◆ EXERCISE DIRECTIONS
For the entries that follow, say how many lines hold the string "build", with nothing else in the reply.

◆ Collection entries
________

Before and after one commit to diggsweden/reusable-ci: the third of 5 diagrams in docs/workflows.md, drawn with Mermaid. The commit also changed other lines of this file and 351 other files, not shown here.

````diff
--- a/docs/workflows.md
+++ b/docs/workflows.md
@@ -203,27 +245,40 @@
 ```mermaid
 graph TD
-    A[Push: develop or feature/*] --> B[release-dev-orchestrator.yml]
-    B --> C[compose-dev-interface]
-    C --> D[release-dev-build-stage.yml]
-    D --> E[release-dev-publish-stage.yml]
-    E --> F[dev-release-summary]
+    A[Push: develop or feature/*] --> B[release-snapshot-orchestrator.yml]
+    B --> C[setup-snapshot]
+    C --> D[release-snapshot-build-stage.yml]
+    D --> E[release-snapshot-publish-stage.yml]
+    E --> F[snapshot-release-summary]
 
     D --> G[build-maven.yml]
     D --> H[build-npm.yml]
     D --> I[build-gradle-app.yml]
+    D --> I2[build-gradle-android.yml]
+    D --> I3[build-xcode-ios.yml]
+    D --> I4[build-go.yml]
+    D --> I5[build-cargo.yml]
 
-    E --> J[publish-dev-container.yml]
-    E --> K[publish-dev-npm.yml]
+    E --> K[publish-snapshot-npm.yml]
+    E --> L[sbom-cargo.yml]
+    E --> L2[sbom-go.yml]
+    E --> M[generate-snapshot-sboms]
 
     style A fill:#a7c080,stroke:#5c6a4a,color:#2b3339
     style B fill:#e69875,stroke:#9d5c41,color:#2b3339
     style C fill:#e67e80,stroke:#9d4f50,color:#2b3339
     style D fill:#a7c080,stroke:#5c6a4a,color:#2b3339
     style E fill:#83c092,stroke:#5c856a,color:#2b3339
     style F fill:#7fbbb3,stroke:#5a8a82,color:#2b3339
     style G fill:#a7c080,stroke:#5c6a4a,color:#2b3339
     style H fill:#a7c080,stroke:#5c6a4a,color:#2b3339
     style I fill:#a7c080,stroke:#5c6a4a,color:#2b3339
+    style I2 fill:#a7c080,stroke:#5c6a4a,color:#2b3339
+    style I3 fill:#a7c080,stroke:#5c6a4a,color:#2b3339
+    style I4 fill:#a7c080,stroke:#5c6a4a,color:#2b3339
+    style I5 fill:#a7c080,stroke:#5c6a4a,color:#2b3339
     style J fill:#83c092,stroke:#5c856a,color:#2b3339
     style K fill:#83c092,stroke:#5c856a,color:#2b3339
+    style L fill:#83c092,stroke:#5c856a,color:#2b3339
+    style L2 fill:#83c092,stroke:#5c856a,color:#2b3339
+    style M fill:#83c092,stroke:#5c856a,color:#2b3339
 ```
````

________

◆ TASK OUTPUT
9